How many lines in the data hold the string "True"? State the number alone.

——

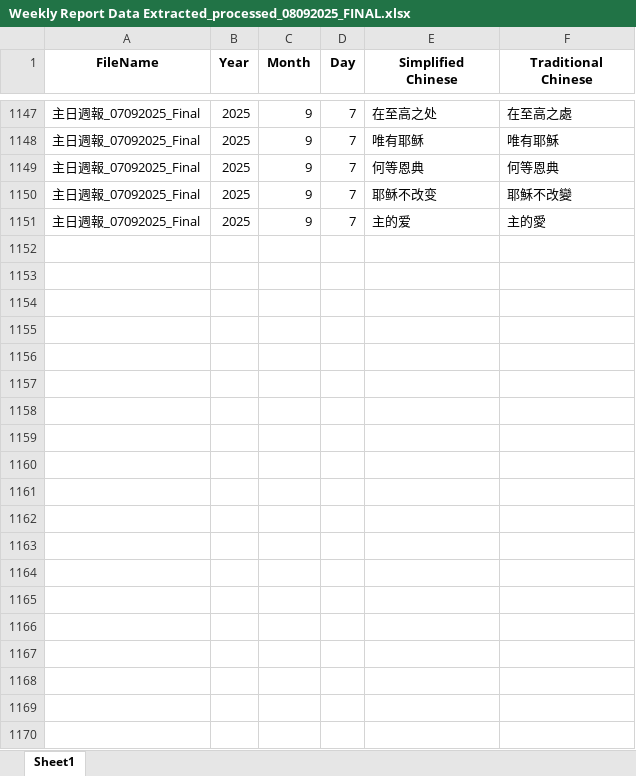
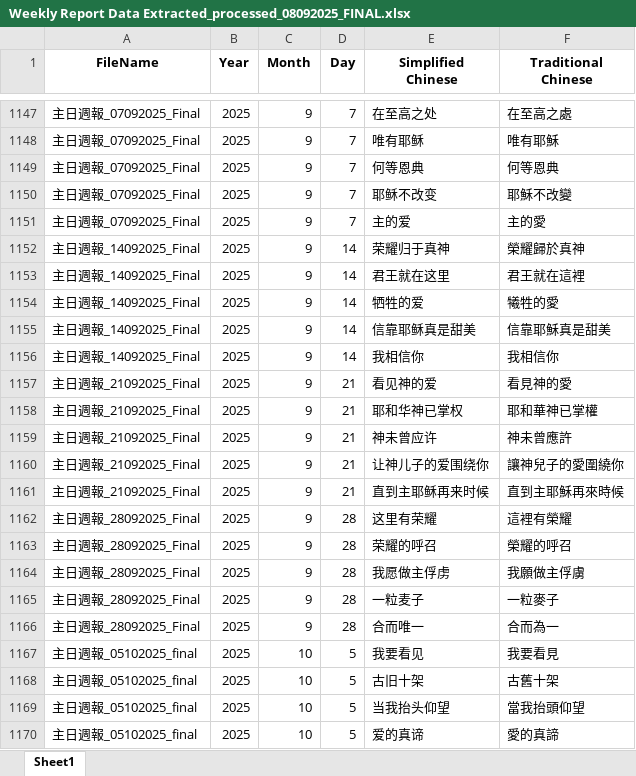
Before and after one commit to Jellymemory/ChurchSongSearch, an Excel workbook: Weekly Report Data Extracted_processed_08092025_FINAL.xlsx, sheet Sheet1, drawn as a sheet; only a part is shown, gaps mark what is left out; values as stored, in another font and other column widths than the file's, no borders; the diff covers the shown part only; the diff names each change by its address in the sheet, - before the commit and + after, or states it on an @@ line.

Commit message:
Add files via upload

```diff
--- a/Weekly Report Data Extracted_processed_08092025_FINAL.xlsx (sheet Sheet1)
+++ b/Weekly Report Data Extracted_processed_08092025_FINAL.xlsx (sheet Sheet1)
+row 1152: 主日週報_14092025_Final | 2025 | 9 | 14 | 荣耀归于真神 | 榮耀歸於真神
+row 1153: 主日週報_14092025_Final | 2025 | 9 | 14 | 君王就在这里 | 君王就在這裡
+row 1154: 主日週報_14092025_Final | 2025 | 9 | 14 | 牺牲的爱 | 犧牲的愛
+row 1155: 主日週報_14092025_Final | 2025 | 9 | 14 | 信靠耶稣真是甜美 | 信靠耶穌真是甜美
+row 1156: 主日週報_14092025_Final | 2025 | 9 | 14 | 我相信你 | 我相信你
+row 1157: 主日週報_21092025_Final | 2025 | 9 | 21 | 看见神的爱 | 看見神的愛
+row 1158: 主日週報_21092025_Final | 2025 | 9 | 21 | 耶和华神已掌权 | 耶和華神已掌權
+row 1159: 主日週報_21092025_Final | 2025 | 9 | 21 | 神未曾应许 | 神未曾應許
+row 1160: 主日週報_21092025_Final | 2025 | 9 | 21 | 让神儿子的爱围绕你 | 讓神兒子的愛圍繞你
+row 1161: 主日週報_21092025_Final | 2025 | 9 | 21 | 直到主耶稣再来时候 | 直到主耶穌再來時候
+row 1162: 主日週報_28092025_Final | 2025 | 9 | 28 | 这里有荣耀 | 這裡有榮耀
+row 1163: 主日週報_28092025_Final | 2025 | 9 | 28 | 荣耀的呼召 | 榮耀的呼召
+row 1164: 主日週報_28092025_Final | 2025 | 9 | 28 | 我愿做主俘虏 | 我願做主俘虜
+row 1165: 主日週報_28092025_Final | 2025 | 9 | 28 | 一粒麦子 | 一粒麥子
+row 1166: 主日週報_28092025_Final | 2025 | 9 | 28 | 合而唯一 | 合而為一
+row 1167: 主日週報_05102025_final | 2025 | 10 | 5 | 我要看见 | 我要看見
+row 1168: 主日週報_05102025_final | 2025 | 10 | 5 | 古旧十架 | 古舊十架
+row 1169: 主日週報_05102025_final | 2025 | 10 | 5 | 当我抬头仰望 | 當我抬頭仰望
+row 1170: 主日週報_05102025_final | 2025 | 10 | 5 | 爱的真谛 | 愛的真諦
```
Also changed, not shown: 46 added rows elsewhere in this sheet.
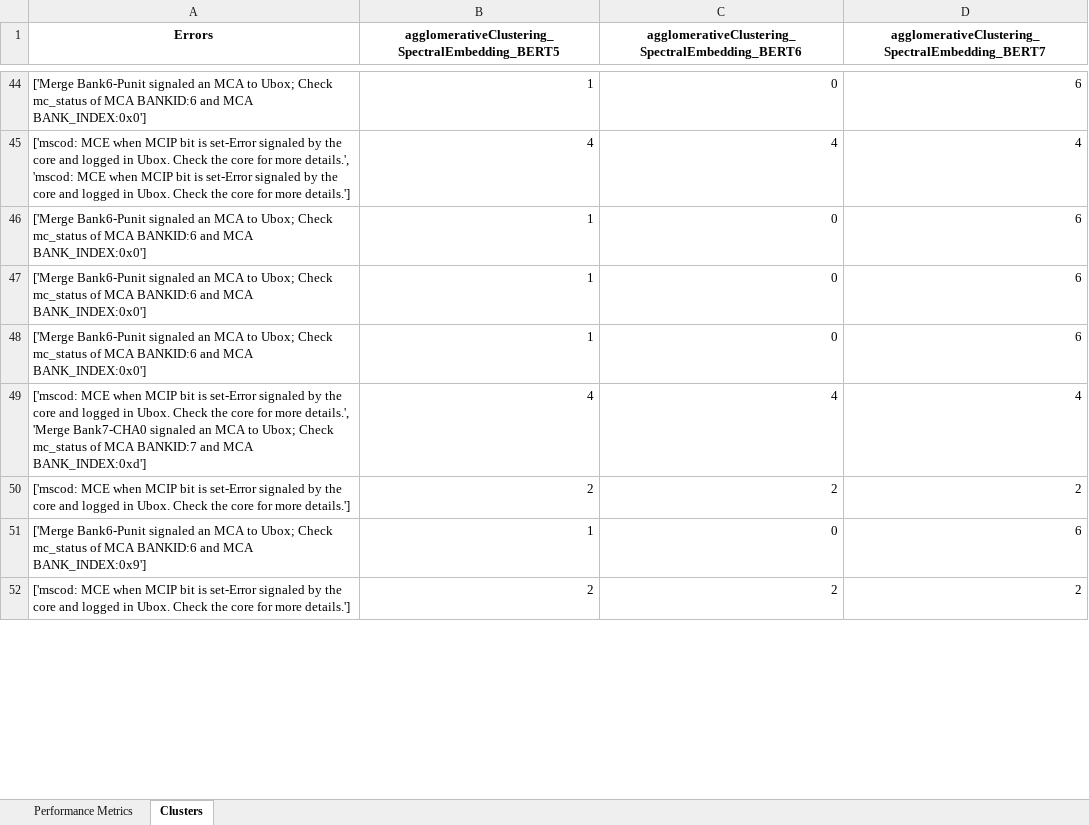
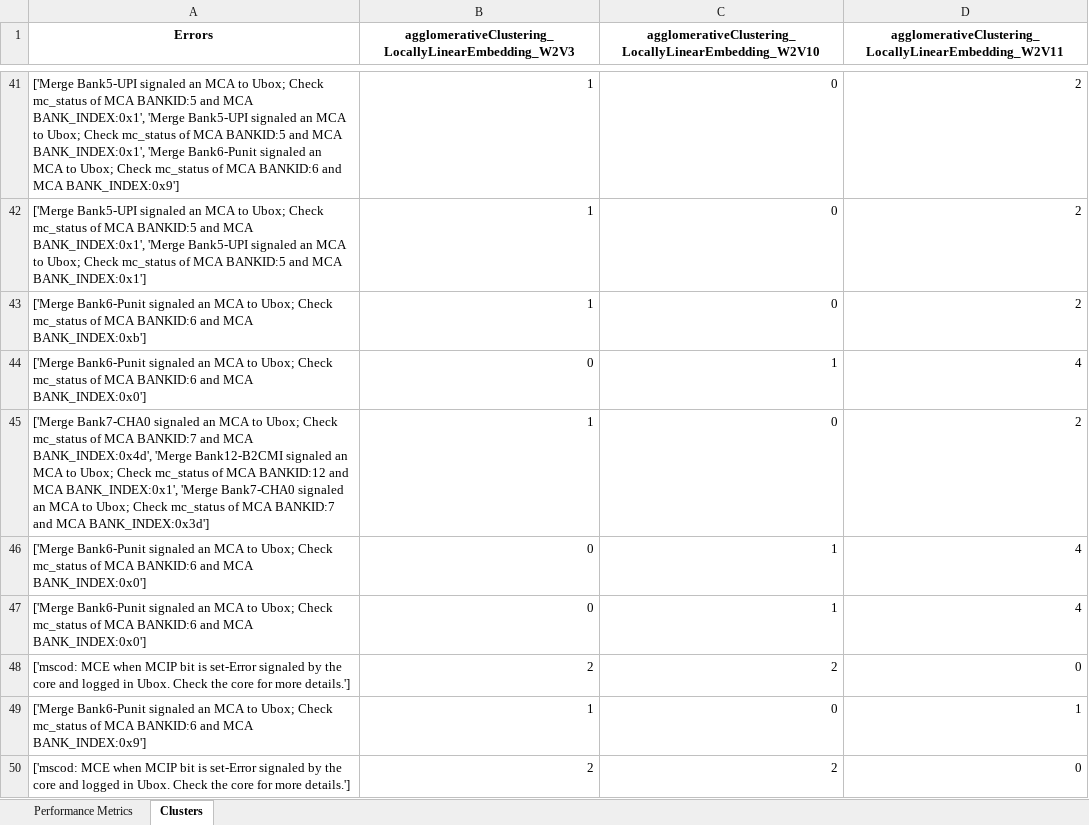
Before and after one commit to NakulC07/HSDES_Recommendation, an Excel workbook: Clustering_Output.xlsx, sheet Clusters, drawn as a sheet; only a part is shown, gaps mark what is left out; values as stored, in another font and other column widths than the file's, no borders; removed rows and columns are numbered as before the commit, all else as after; the diff covers the shown part only; the diff names each change by its address in the sheet, - before the commit and + after, or states it on an @@ line.

```diff
--- a/Clustering_Output.xlsx (sheet Clusters)
+++ b/Clustering_Output.xlsx (sheet Clusters)
-B1: agglomerativeClustering_SpectralEmbedding_BERT5
+B1: agglomerativeClustering_LocallyLinearEmbedding_W2V3
-C1: agglomerativeClustering_SpectralEmbedding_BERT6
+C1: agglomerativeClustering_LocallyLinearEmbedding_W2V10
-D1: agglomerativeClustering_SpectralEmbedding_BERT7
+D1: agglomerativeClustering_LocallyLinearEmbedding_W2V11
-A41 (Errors): ['Merge Bank6-Punit signaled an MCA to Ubox; Check mc_status of MCA BANKID:6 and MCA BANK_INDEX:0x0']
+A41 (Errors): ['Merge Bank5-UPI signaled an MCA to Ubox; Check mc_status of MCA BANKID:5 and MCA BANK_INDEX:0x1', 'Merge Bank5-UPI signaled an MCA to Ubox; Check mc_status of MCA BANKID:5 and MCA BANK_INDEX:0x1', 'Merge Bank6-Punit signaled an MCA to Ubox; Check mc_status of MCA BANKID:6 and MCA BANK_INDEX:0x9']
-D41: 6
+D41: 2
-row 45: ['mscod: MCE when MCIP bit is set-Error signaled by the core and logged in Ubox. Check the core for more details.', 'mscod: MCE when MCIP bit is set-Error signaled by the core and logged in Ubox. Check the core for more details.'] | 4 | 4 | 4
-A42 (Errors): ['Merge Bank6-Punit signaled an MCA to Ubox; Check mc_status of MCA BANKID:6 and MCA BANK_INDEX:0x0']
+A42 (Errors): ['Merge Bank5-UPI signaled an MCA to Ubox; Check mc_status of MCA BANKID:5 and MCA BANK_INDEX:0x1', 'Merge Bank5-UPI signaled an MCA to Ubox; Check mc_status of MCA BANKID:5 and MCA BANK_INDEX:0x1']
-D42:D43: 6
+D42:D43: 2
-A43 (Errors): …and MCA BANK_INDEX:0x0']
+A43 (Errors): …and MCA BANK_INDEX:0xb']
+row 44: ['Merge Bank6-Punit signaled an MCA to Ubox; Check mc_status of MCA BANKID:6 and MCA BANK_INDEX:0x0'] | 0 | 1 | 4
-A45 (Errors): ['Merge Bank6-Punit signaled an MCA to Ubox; Check mc_status of MCA BANKID:6 and MCA BANK_INDEX:0x0']
+A45 (Errors): ['Merge Bank7-CHA0 signaled an MCA to Ubox; Check mc_status of MCA BANKID:7 and MCA BANK_INDEX:0x4d', 'Merge Bank12-B2CMI signaled an MCA to Ubox; Check mc_status of MCA BANKID:12 and MCA BANK_INDEX:0x1', 'Merge Bank7-CHA0 signaled an MCA to Ubox; Check mc_status of MCA BANKID:7 and MCA BANK_INDEX:0x3d']
-D45: 6
+D45: 2
-row 49: ['mscod: MCE when MCIP bit is set-Error signaled by the core and logged in Ubox. Check the core for more details.', 'Merge Bank7-CHA0 signaled an MCA to Ubox; Check mc_status of MCA BANKID:7 and MCA BANK_INDEX:0xd'] | 4 | 4 | 4
+row 46: ['Merge Bank6-Punit signaled an MCA to Ubox; Check mc_status of MCA BANKID:6 and MCA BANK_INDEX:0x0'] | 0 | 1 | 4
+row 47: ['Merge Bank6-Punit signaled an MCA to Ubox; Check mc_status of MCA BANKID:6 and MCA BANK_INDEX:0x0'] | 0 | 1 | 4
-D48: 2
+D48: 0
-D49: 6
+D49: 1
-D50: 2
+D50: 0
```
Also changed, not shown: 32 added rows, 30 removed rows and 24 edited cells elsewhere in this sheet, sheet Performance Metrics, 18 other files.
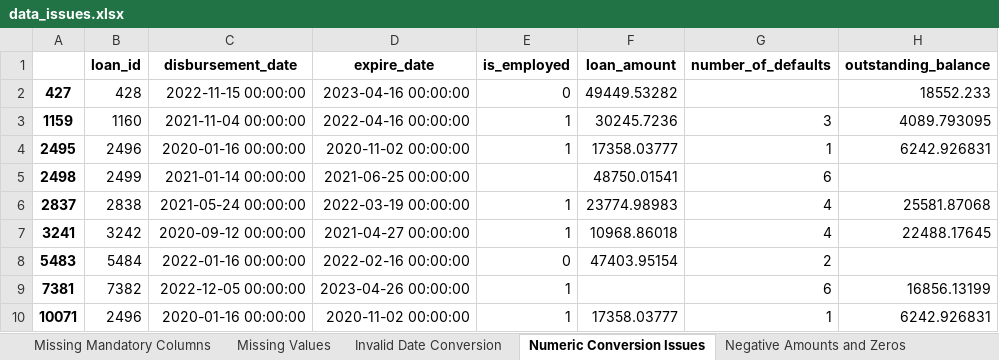
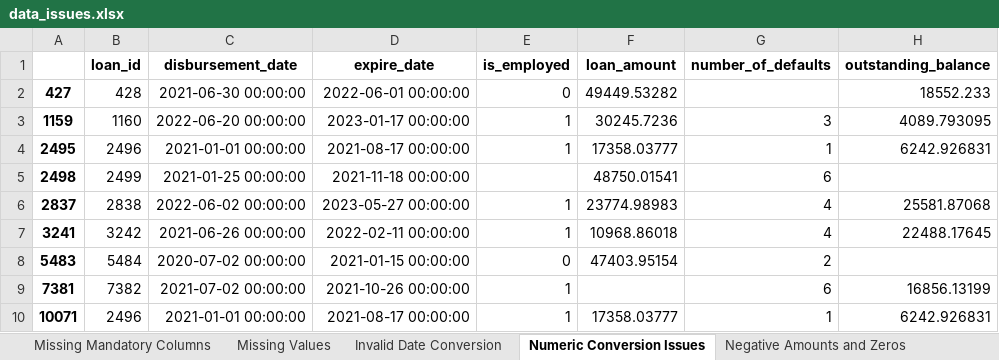
Before and after one commit to Tatenda1112/Data-cleaning-Steps, an Excel workbook: data_issues.xlsx, sheet Numeric Conversion Issues, drawn as a sheet; only a part is shown; values as stored, in another font and other column widths than the file's, no borders; the diff names each change by its address in the sheet, - before the commit and + after, or states it on an @@ line.

```diff
--- a/data_issues.xlsx (sheet Numeric Conversion Issues)
+++ b/data_issues.xlsx (sheet Numeric Conversion Issues)
-C2 (disbursement_date): 2022-11-15 00:00:00
+C2 (disbursement_date): 2021-06-30 00:00:00
-D2 (expire_date): 2023-04-16 00:00:00
+D2 (expire_date): 2022-06-01 00:00:00
-C3 (disbursement_date): 2021-11-04 00:00:00
+C3 (disbursement_date): 2022-06-20 00:00:00
-D3 (expire_date): 2022-04-16 00:00:00
+D3 (expire_date): 2023-01-17 00:00:00
-C4 (disbursement_date): 2020-01-16 00:00:00
+C4 (disbursement_date): 2021-01-01 00:00:00
-D4 (expire_date): 2020-11-02 00:00:00
+D4 (expire_date): 2021-08-17 00:00:00
-C5 (disbursement_date): 2021-01-14 00:00:00
+C5 (disbursement_date): 2021-01-25 00:00:00
-D5 (expire_date): 2021-06-25 00:00:00
+D5 (expire_date): 2021-11-18 00:00:00
-C6 (disbursement_date): 2021-05-24 00:00:00
+C6 (disbursement_date): 2022-06-02 00:00:00
-D6 (expire_date): 2022-03-19 00:00:00
+D6 (expire_date): 2023-05-27 00:00:00
-C7 (disbursement_date): 2020-09-12 00:00:00
+C7 (disbursement_date): 2021-06-26 00:00:00
-D7 (expire_date): 2021-04-27 00:00:00
+D7 (expire_date): 2022-02-11 00:00:00
-C8 (disbursement_date): 2022-01-16 00:00:00
+C8 (disbursement_date): 2020-07-02 00:00:00
-D8 (expire_date): 2022-02-16 00:00:00
+D8 (expire_date): 2021-01-15 00:00:00
-C9 (disbursement_date): 2022-12-05 00:00:00
+C9 (disbursement_date): 2021-07-02 00:00:00
-D9 (expire_date): 2023-04-26 00:00:00
+D9 (expire_date): 2021-10-26 00:00:00
-C10 (disbursement_date): 2020-01-16 00:00:00
+C10 (disbursement_date): 2021-01-01 00:00:00
-D10 (expire_date): 2020-11-02 00:00:00
+D10 (expire_date): 2021-08-17 00:00:00
```
Also changed, not shown: sheet Negative Amounts and Zeros, sheet Duplicates, 2 other files.
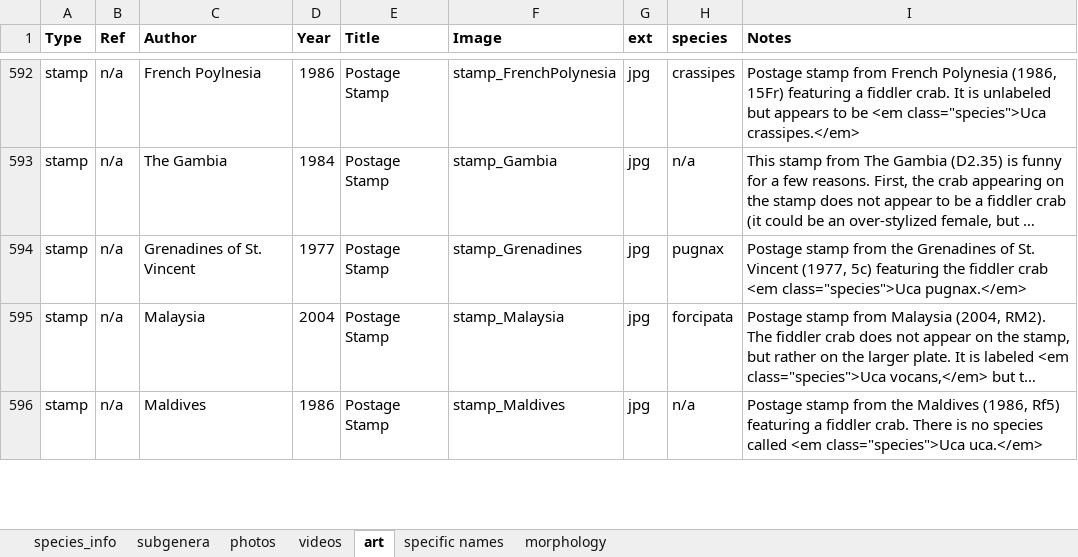
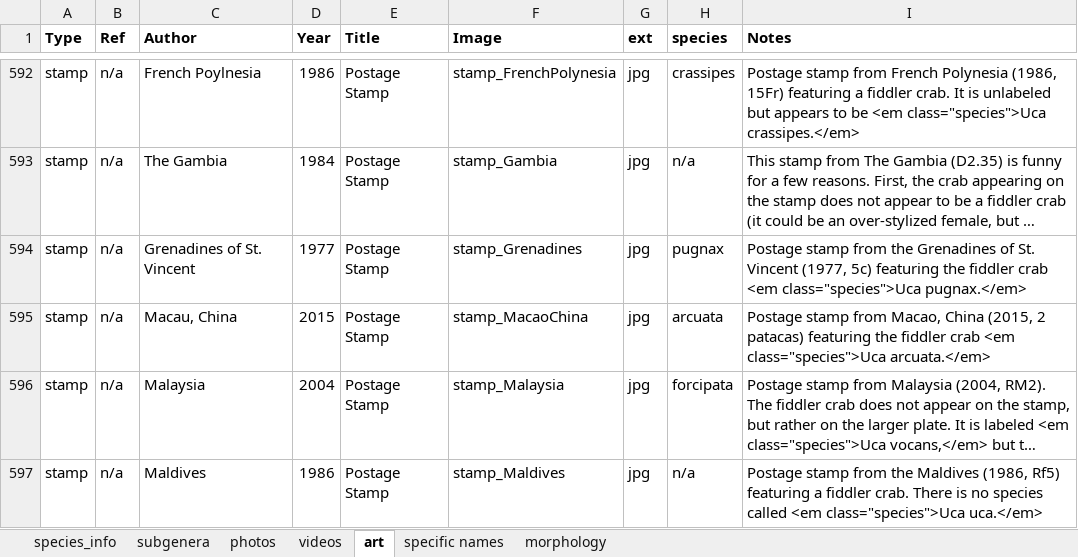
Before and after one commit to msrosenberg/fiddlercrab.info, an Excel workbook: Data/Species DB.xlsx, sheet art, drawn as a sheet; only a part is shown, gaps mark what is left out; long unchanged cells end in …; values as stored, in another font and other column widths than the file's, no borders; the diff names each change by its address in the sheet, - before the commit and + after, or states it on an @@ line.

Commit message:
monthly update
Added new subgenus, Xeruca, updated phylogenies, a new stamp, misc. new
references, and corrected a typo or two.

```diff
--- a/Data/Species DB.xlsx (sheet art)
+++ b/Data/Species DB.xlsx (sheet art)
+row 595: stamp | n/a | Macau, China | 2015 | Postage Stamp | stamp_MacaoChina | jpg | arcuata | Postage stamp from Macao, China (2015, 2 patacas) featuring the fiddler crab <em class="species">Uca arcuata.</em>
```
Also changed, not shown: sheet subgenera, sheet species_info, 9 other files.
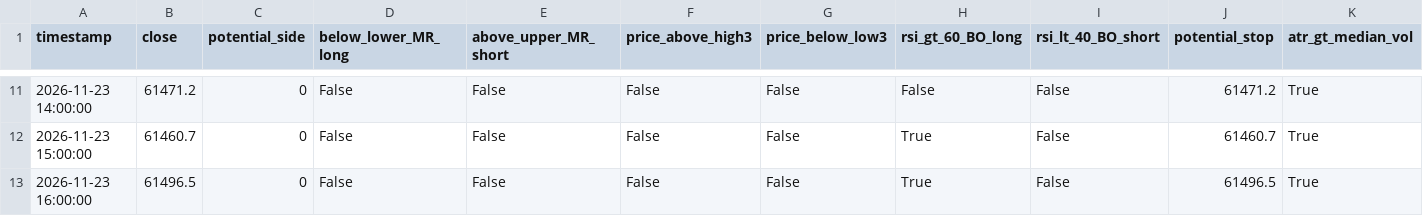
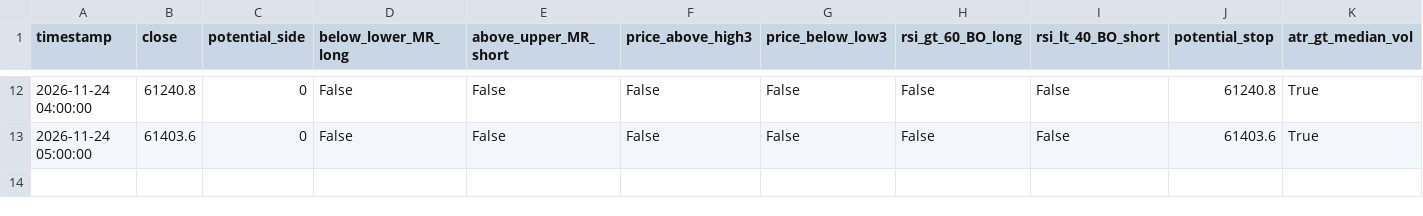
Before and after one commit to cdavocazh/btc-db-v3, a CSV file: backtest_results/conditions.csv, drawn as a sheet; only a part is shown, gaps mark what is left out; the diff covers the shown part only.

```diff
--- a/backtest_results/conditions.csv
+++ b/backtest_results/conditions.csv
@@ -11,3 +12,2 @@ timestamp,close,potential_side,below_lower_MR_long,above_upper_MR_short,price_ab
-2026-11-23 14:00:00,61471.2,0,False,False,False,False,False,False,61471.2,True
-2026-11-23 15:00:00,61460.7,0,False,False,False,False,True,False,61460.7,True
-2026-11-23 16:00:00,61496.5,0,False,False,False,False,True,False,61496.5,True
+2026-11-24 04:00:00,61240.8,0,False,False,False,False,False,False,61240.8,True
+2026-11-24 05:00:00,61403.6,0,False,False,False,False,False,False,61403.6,True
```
Also changed, not shown: 2 added rows, 1 removed row and 28 edited cells elsewhere in this file, backtest_results/indicators.csv, 3 other files.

——

# Exercise result:
5